The three-trailer convoy that passed the ITER gates at 2:30 a.m. on Thursday 10 December held a strong symbolic significance for all those involved in the project.
For the first time, actual elements of a machine component were being delivered. Shaped like so many slices of pie, the three 60-degree segments belong to one of the most critical components of the machine: the ITER cryostat, the huge steel cylinder that will act as a "thermos" to maintain the ultra-cold temperature of the superconducting magnets and that will provide structural support as well as penetrations to the vacuum vessel and magnet systems.
The three-trailer convoy transporting three ''60-degree segments'' belonging to the the cryostat base section passes through the village of Saint-Paul-lez-Durance, a few kilometres before the ITER site.
However large and impressive, the three 50-tonne elements delivered to ITER are but a small part of the completed component, representing only 1/25th of the mass of the cryostat (3,850 tonnes). ITER's cryostat will be the largest, and also the most complex, stainless steel high-vacuum chamber ever built.
Procured by India and manufactured at Larsen & Toubro's Hazira plant, the three segments delivered on Thursday and the three others that are expected on 17 December will form tier 1 of the cryostat base section.
However large and impressive, the three 50-tonne elements delivered to ITER are but a small part of the completed 3,850-tonne component.
Once all segments and additional parts have been delivered, unpacked and stored in the Cryostat Workshop, ITER will have achieved the first milestone validated by the ITER Council during its November meeting
for the years 2016-2017 ─ one that was scheduled for the first quarter of 2016.
"We are three days early in our celebration, as the rest of the shipment is due on 17 December," said ITER Director-General Bernard Bigot at the small gathering organized on Monday 14 December in the Cryostat Workshop. "But we can already celebrate a great accomplishment, one the is the fruit of remarkably integrated work and coordinated effort and that represents the first milestone of the new proposed Baseline."
Online from halfway across the globe, Shishir P. Deshpande, head of ITER India, stressed the importance of the "professionalism and enthusiasm" of logistics provider DAHER who handled the loads all the way from India to the ITER site.
Philippe Tollini, Larsen & Toubro director for Europe and Russia, noted an interesting coincidence: "As if on cue, the cryostat segments were delivered to ITER on the last day of the Conference on Climate Change in Paris. It was a way of saying ─ yes, ITER's (and fusion energy's) contribution to the future of the planet is on its way..."
In a few months ─ in March or April according to the schedule ─ tier 2 of the cryostat base will be delivered, followed by tier 1 of the lower cylinder. Heavy frames and welding equipment will be brought in the Cryostat Workshop and by the summer of 2016 welding operations will begin.
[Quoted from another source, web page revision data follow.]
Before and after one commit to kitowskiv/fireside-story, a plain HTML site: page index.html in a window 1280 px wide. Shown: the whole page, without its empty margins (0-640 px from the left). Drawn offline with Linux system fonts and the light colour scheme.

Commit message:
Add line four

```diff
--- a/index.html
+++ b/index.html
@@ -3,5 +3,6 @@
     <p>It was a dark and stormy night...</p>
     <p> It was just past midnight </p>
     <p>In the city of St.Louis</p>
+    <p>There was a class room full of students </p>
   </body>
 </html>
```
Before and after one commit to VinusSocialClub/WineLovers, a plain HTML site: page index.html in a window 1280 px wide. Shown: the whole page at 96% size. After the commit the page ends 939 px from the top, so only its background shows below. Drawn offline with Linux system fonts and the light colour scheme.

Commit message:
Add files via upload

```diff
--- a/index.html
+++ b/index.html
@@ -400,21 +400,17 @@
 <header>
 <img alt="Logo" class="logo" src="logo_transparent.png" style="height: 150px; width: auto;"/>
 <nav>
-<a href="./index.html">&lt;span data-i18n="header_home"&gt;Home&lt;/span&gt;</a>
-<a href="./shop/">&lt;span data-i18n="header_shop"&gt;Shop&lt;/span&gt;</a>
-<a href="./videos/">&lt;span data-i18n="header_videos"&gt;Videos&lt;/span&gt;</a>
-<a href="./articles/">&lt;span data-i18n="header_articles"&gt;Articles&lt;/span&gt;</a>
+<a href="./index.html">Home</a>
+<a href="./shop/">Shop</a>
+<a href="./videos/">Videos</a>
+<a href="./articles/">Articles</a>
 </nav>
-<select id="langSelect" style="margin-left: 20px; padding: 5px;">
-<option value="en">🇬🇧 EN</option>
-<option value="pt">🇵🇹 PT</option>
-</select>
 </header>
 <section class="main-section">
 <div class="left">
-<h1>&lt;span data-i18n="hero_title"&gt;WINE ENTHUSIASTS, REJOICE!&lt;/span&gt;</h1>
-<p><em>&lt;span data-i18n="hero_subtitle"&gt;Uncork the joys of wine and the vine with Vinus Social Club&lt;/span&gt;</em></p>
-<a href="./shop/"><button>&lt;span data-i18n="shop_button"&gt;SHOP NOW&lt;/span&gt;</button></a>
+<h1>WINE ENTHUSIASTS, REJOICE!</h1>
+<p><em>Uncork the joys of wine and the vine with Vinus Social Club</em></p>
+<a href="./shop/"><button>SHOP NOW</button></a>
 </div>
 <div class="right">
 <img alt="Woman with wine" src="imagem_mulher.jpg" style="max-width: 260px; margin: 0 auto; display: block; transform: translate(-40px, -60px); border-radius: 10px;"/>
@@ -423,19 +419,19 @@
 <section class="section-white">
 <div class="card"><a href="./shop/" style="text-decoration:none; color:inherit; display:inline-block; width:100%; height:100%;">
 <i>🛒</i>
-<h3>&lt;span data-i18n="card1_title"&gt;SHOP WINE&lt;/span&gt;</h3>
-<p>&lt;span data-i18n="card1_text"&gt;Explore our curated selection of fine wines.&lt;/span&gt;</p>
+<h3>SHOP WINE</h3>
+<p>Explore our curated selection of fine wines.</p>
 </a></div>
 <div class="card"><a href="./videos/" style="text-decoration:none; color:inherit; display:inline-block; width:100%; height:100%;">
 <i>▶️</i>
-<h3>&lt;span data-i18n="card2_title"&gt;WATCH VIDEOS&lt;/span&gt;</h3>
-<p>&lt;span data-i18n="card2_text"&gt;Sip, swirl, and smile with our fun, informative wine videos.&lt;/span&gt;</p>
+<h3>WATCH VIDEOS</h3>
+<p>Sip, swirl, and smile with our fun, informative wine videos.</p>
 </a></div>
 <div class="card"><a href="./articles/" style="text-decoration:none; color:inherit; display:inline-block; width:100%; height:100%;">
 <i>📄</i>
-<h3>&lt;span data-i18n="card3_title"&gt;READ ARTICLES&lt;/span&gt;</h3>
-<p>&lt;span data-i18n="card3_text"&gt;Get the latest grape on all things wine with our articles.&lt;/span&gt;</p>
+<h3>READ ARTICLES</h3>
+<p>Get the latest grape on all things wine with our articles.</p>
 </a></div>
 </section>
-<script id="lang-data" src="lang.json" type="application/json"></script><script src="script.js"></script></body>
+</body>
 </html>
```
"Let us be proud of what is being accomplished here; but let us also be humble in the face of what remains to be done," said Director-General Bigot. "Beyond what we see here, beyond the steel and the highest technology, there is a project that is essential for the future of mankind. It is our pride, honour and responsibility to bring it successfully to completion."
From the ship into the barge
Three of the six 60-degree segments of the cryostat base are being readied for the crossing of the inland sea Etang-de-Berre. © Emmanuel Bonici
Adding to the Christmas lights
Adding its own lights to the Christmas ornaments, the three-trailer convoy passes through the village of Saint-Paul-lez-Durance, a few kilometres from the ITER site.
Home at last
The journey had begun in India on 6 November. At 2:30 a.m., one month and four days later, the load was safely delivered to the ITER site.
A 50-tonne "slice of pie"
Procured by India and manufactured at Larsen & Toubro Ltd's Hazira plant, the six 60-degree segments, each weighing approximately 50 tonnes, will form the full circle of the first tier of the cryostat base section.
A small part of the completed cryostat
However large and impressive, these three 50-tonne elements are but a small part of the completed component. Together they represent only 1/25th of the total mass of the 3,850-tonne cryostat ─ the largest stainless steel high-vacuum chamber and also the most complex ever built.
A traditional Indian blessing
In India, anything of importance—a wedding, journey or construction project—begins with the breaking of coconuts, a ritual that calls for the blessing of the lord Ganesha, "Remover of obstacles." Here, ITER Director-General Bernard Bigot succesfully breaks the first coconut...
See it, touch it, feel it!
From left to right: Bernard Bigot, ITER Director-General ; Philippe Tollini, Larsen & Toubro director for Europe and Russia; Armin Kroiss, site manager for MAN Diesel & Turbo (MDT); Songtao Wu, Deputy Head of the Vacuum Vessel Department; Laban Coblentz, Head of Communication and Eisuke Tada, ITER Deputy Director-General.
"The fruit of remarkably integrated work "
Gathered around Director-General Bernard Bigot are many of the people who contributed to this "great accomplishment."